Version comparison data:
BEGIN
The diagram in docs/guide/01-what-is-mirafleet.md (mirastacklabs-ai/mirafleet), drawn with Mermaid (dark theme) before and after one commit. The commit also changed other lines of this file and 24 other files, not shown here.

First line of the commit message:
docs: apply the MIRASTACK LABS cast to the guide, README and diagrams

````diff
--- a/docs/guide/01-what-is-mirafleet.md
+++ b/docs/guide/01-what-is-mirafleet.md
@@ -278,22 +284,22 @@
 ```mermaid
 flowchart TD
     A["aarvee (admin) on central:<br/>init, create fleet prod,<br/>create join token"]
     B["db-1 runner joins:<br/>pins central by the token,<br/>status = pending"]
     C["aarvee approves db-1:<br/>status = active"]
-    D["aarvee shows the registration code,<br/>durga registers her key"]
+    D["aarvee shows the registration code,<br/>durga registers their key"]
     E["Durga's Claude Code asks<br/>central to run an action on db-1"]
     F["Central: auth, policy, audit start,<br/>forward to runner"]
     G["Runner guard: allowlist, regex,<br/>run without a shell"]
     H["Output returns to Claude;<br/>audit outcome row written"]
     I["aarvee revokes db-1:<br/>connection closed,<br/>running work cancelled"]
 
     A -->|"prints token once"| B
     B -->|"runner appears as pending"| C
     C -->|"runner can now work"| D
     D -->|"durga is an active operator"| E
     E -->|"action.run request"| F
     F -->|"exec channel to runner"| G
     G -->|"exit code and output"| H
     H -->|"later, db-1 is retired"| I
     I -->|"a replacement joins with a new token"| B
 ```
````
END
BEGIN
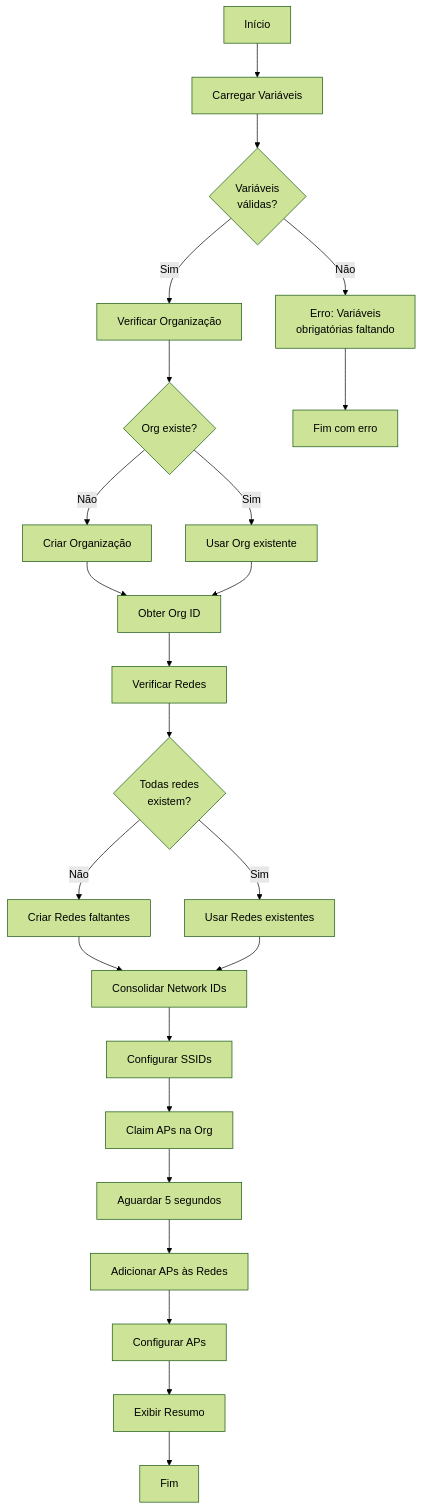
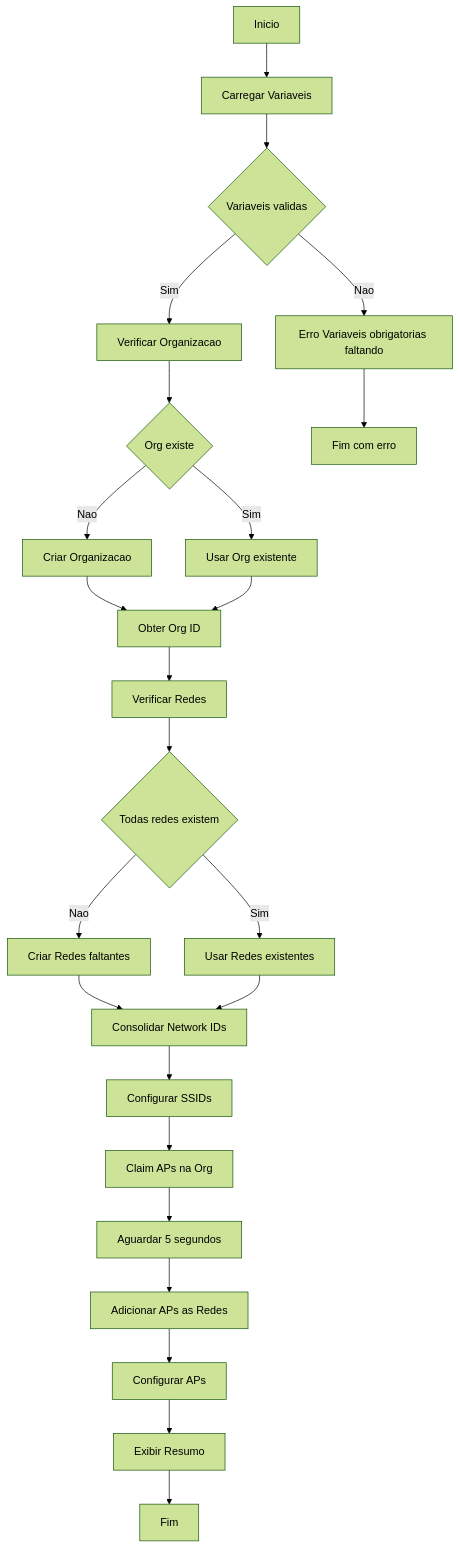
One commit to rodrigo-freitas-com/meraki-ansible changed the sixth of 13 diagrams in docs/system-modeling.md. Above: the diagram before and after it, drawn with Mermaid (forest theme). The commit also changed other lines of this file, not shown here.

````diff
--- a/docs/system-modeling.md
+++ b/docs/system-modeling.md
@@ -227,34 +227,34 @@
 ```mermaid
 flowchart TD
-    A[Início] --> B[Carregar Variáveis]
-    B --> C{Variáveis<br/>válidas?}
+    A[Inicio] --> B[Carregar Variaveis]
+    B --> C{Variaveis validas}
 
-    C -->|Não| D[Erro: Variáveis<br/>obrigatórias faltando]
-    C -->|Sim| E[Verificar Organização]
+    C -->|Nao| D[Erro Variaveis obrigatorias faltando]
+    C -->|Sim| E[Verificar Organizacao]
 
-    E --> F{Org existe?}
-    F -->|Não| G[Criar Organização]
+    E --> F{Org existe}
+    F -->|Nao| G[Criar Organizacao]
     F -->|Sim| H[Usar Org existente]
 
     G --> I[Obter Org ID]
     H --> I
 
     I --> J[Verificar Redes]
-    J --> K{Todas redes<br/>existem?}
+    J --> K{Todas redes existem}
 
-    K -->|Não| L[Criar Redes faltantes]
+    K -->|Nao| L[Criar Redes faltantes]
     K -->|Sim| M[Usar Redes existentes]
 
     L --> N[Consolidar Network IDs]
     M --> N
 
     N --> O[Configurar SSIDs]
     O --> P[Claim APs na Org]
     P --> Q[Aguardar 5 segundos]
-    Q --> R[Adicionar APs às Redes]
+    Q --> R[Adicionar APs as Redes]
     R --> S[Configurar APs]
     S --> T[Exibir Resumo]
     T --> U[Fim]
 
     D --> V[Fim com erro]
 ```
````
END
The string "aarvee" marks the lines to copy; report each of them from the data above.

Problem solution:
     A["aarvee (admin) on central:<br/>init, create fleet prod,<br/>create join token"]
     C["aarvee approves db-1:<br/>status = active"]
-    D["aarvee shows the registration code,<br/>durga registers her key"]
+    D["aarvee shows the registration code,<br/>durga registers their key"]
     I["aarvee revokes db-1:<br/>connection closed,<br/>running work cancelled"]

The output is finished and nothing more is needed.